State Senate Democrats have introduced legislation ordering every state agency to:

(a) Review all regulations adopted by or applying to
the agency,

(b) Identify any regulations that are duplicative,
overlapping, inconsistent, or out of date, and

(c) Amend or repeal regulations to eliminate
duplication or inconsistencies.

About time, right?

Given the depth of California’s economic slump and
urgency to improve our competitiveness, we can hope that this effort might lead
to a serious overhaul of existing regulations. But based on past experience, it
will take much more than passing a bill to accomplish this objective.

Two prior governors have tried it, with approximately
negligible success.

In 1997, Governor Wilson issued Executive Order W-144-97, which required (in
section 2) a sunset review of all regulations on a regular schedule using a
variety of criteria to decide whether or not to keep or change the regulation.

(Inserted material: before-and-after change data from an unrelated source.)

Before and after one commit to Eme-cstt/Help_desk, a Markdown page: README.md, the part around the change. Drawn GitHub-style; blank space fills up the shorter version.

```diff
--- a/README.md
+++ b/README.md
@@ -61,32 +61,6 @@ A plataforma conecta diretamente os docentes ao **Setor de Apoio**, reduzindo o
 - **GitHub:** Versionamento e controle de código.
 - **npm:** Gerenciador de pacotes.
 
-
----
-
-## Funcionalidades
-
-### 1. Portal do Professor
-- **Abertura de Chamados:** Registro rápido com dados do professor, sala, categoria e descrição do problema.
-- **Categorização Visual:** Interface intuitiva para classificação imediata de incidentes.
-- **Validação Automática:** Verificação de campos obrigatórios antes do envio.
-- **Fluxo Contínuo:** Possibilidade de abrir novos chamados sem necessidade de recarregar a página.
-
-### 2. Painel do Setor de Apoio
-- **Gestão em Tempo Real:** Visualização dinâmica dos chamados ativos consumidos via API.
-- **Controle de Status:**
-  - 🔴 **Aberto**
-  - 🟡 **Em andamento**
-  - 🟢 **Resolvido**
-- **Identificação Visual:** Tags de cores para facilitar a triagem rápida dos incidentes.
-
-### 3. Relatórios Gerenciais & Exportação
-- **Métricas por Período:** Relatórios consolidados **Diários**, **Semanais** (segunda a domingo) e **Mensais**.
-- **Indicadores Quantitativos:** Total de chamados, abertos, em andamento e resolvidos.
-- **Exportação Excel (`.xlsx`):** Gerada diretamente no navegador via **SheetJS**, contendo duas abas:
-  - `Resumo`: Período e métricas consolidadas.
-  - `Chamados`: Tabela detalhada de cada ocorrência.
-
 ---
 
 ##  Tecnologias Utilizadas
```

Six years later, Governor Schwarzenegger signed Executive
Order S-2-03
, which required, among other things, a more limited but
focused review of regulations adopted since 1999.

The missing
ingredient in the previous efforts was follow-up and oversight, which don’t
seem to be part of the present proposal, either. Indeed, the Legislature could
accomplish much of this right away, without passing a bill, by holding
agencies’ feet to the fire in budget committee hearings or in other oversight
venues. That would get the attention of department directors and regulators
faster and surer than legislation that is well-intended but lacks penalty or